Councilwoman Jenelle Osborne noted that the safety of the people utilizing the program should be considered first and foremost as she supported the staff recommendation to host the program at City Hall.
While four members of the public supported the recommended plan, former mayor John Linn used his public comment time to advocate for holding the program in the lot at Johns-Manville Park, which is located on the corner of North A Street and East Chestnut Avenue.
Although members of city staff suggested that moving the program to JM Park would lead to the program’s failure, since Good Samaritan, Inc., would likely back out of its partnership and the insurance costs would rise, Vega supported that idea and made a motion to move forward in that direction. His motion ultimately failed 2-3, getting support only from Councilman Jim Mosby.

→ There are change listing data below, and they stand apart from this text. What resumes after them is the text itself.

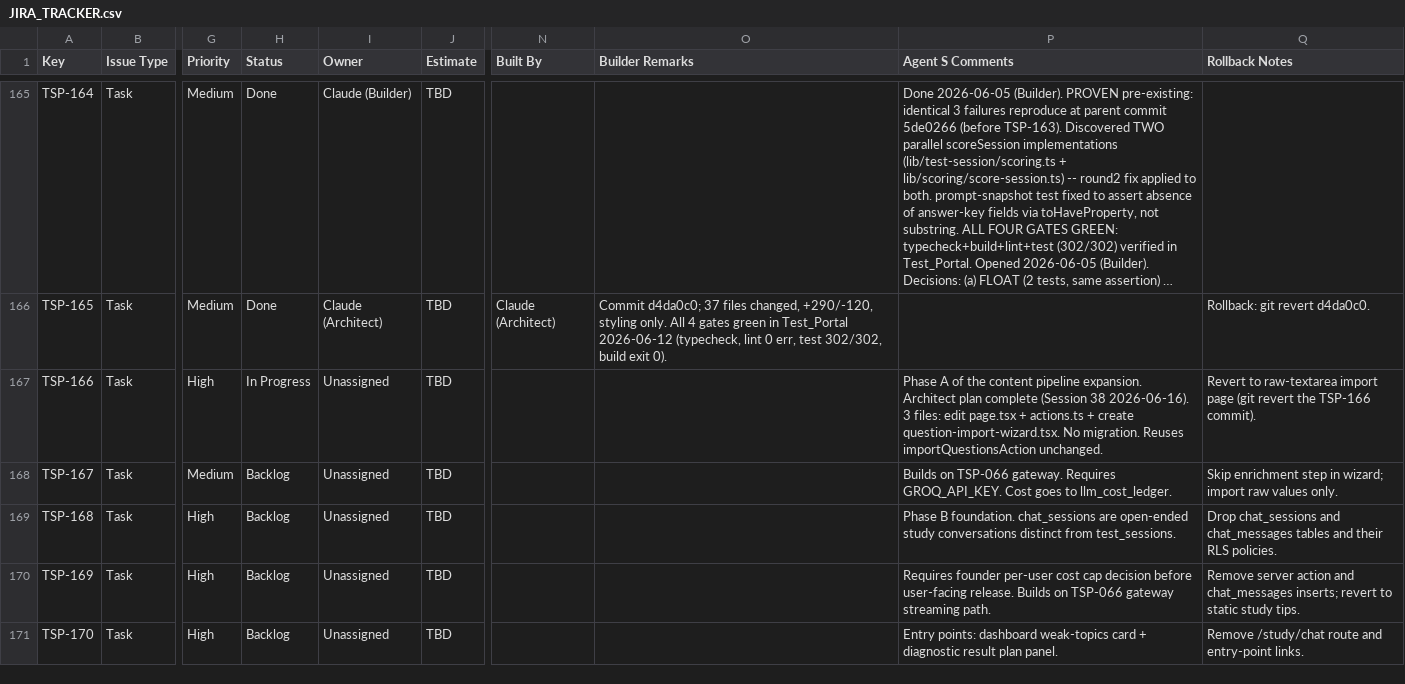
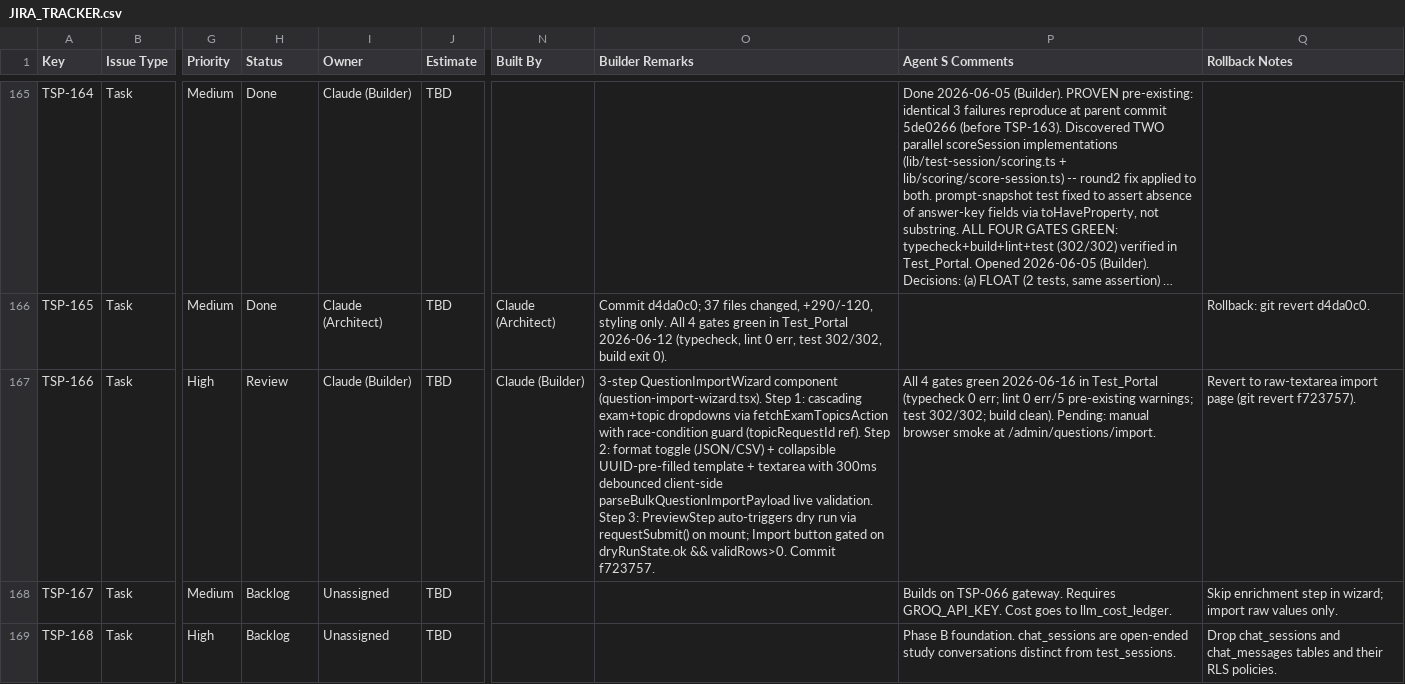
Before and after one commit to sehyfNei/TEstportal, a CSV file: trackers/JIRA_TRACKER.csv, drawn as a sheet; only a part is shown, gaps mark what is left out; the shorter side is filled out with more unchanged rows; long unchanged cells end in …; the diff names each change by its address in the sheet, - before the commit and + after, or states it on an @@ line.

```diff
--- a/trackers/JIRA_TRACKER.csv
+++ b/trackers/JIRA_TRACKER.csv
-H167 (Status): In Progress
+H167 (Status): Review
-I167 (Owner): Unassigned
+I167 (Owner): Claude (Builder)
-N167 (Built By): (empty)
+N167 (Built By): Claude (Builder)
-O167 (Builder Remarks): (empty)
+O167 (Builder Remarks): 3-step QuestionImportWizard component (question-import-wizard.tsx). Step 1: cascading exam+topic dropdowns via fetchExamTopicsAction with race-condition guard (topicRequestId ref). Step 2: format toggle (JSON/CSV) + collapsible UUID-pre-filled template + textarea with 300ms debounced client-side parseBulkQuestionImportPayload live validation. Step 3: PreviewStep auto-triggers dry run via requestSubmit() on mount; Import button gated on dryRunState.ok && validRows>0. Commit f723757.
-P167 (Agent S Comments): Phase A of the content pipeline expansion. Architect plan complete (Session 38 2026-06-16). 3 files: edit page.tsx + actions.ts + create question-import-wizard.tsx. No migration. Reuses importQuestionsAction unchanged.
+P167 (Agent S Comments): All 4 gates green 2026-06-16 in Test_Portal (typecheck 0 err; lint 0 err/5 pre-existing warnings; test 302/302; build clean). Pending: manual browser smoke at /admin/questions/import.
-Q167 (Rollback Notes): …(git revert the TSP-166 commit).
+Q167 (Rollback Notes): …(git revert f723757).
```
Also changed, not shown: 2 other files.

Lingl ended up making the successful motion to table the issue and have it brought back at a future meeting for further discussion after alternative sites have been reviewed. That passed 5-0.
In other action, the council also voted 5-0 to allocate another $24,000 toward the cleanup of the Santa Ynez Riverbed, a project for which the governing body had already approved about $532,000.
Those additional funds marked a steep decrease from the additional $450,000 that was initially requested in the city’s staff report. Throop and other members of city staff noted that the request dropped so significantly because Qwik Response, the Southern California-based company that was brought on to do the heavy lifting of the cleanup, indicated this week that it was nearing completion and expected that it would be finished either this week or early next week.
Throop said the company had removed 725,000 pounds of trash from the riverbed, which had been a living space for many of the area’s homeless residents for several years.
During the discussion about the riverbed cleanup funding, a member of city staff confirmed in a response to a question from Mosby that workers from Qwik Response had been found to have been cleaning an area east of the city that was outside of the approved cleanup zone. The staff member said that the city would be looking into potentially offsetting the costs for that work, which she said was estimated to have taken up about half of a day.
Throop also confirmed that he will continue to seek out financial assistance from Santa Barbara County and the state of California.
In other moves:
- The council voted 5-0 on the agenda’s consent calendar, which included approving $1.05 million for the purchase of three new garbage trucks, $295,000 for the purchase of three new transit buses, and to amend the city’s municipal code to allow cannabis testing in the city’s industrial districts.
- Mayor Lingl led brief goodbye ceremonies for Fink, who had served on the Planning Commission for 18 years, and Pannone, who had worked with the city of Lompoc since 1992 and been its lead attorney since 2009. Jeff Malawy was approved as Pannone’s replacement at the council’s Nov. 20 meeting.
- The council voted 3-2, with support from Mosby, Vega and Dirk Starbuck, to send a proposal to establish administrative fines for violations of the regulations related to the city’s sewer system back to the Utility Commission for further discussion.
The council is scheduled to reconvene in the chambers at Lompoc City Hall two more times this week. The first will be a special meeting at 6:30 p.m. Thursday at which it is expected that Osborne will be sworn in as the new mayor and the council will discuss how to fill her vacated council seat. The council will meet again for an informational budget workshop that will be led by Throop at 8:30 a.m. Saturday.
The next regular meeting of the City Council will be 6:30 p.m. Dec. 18.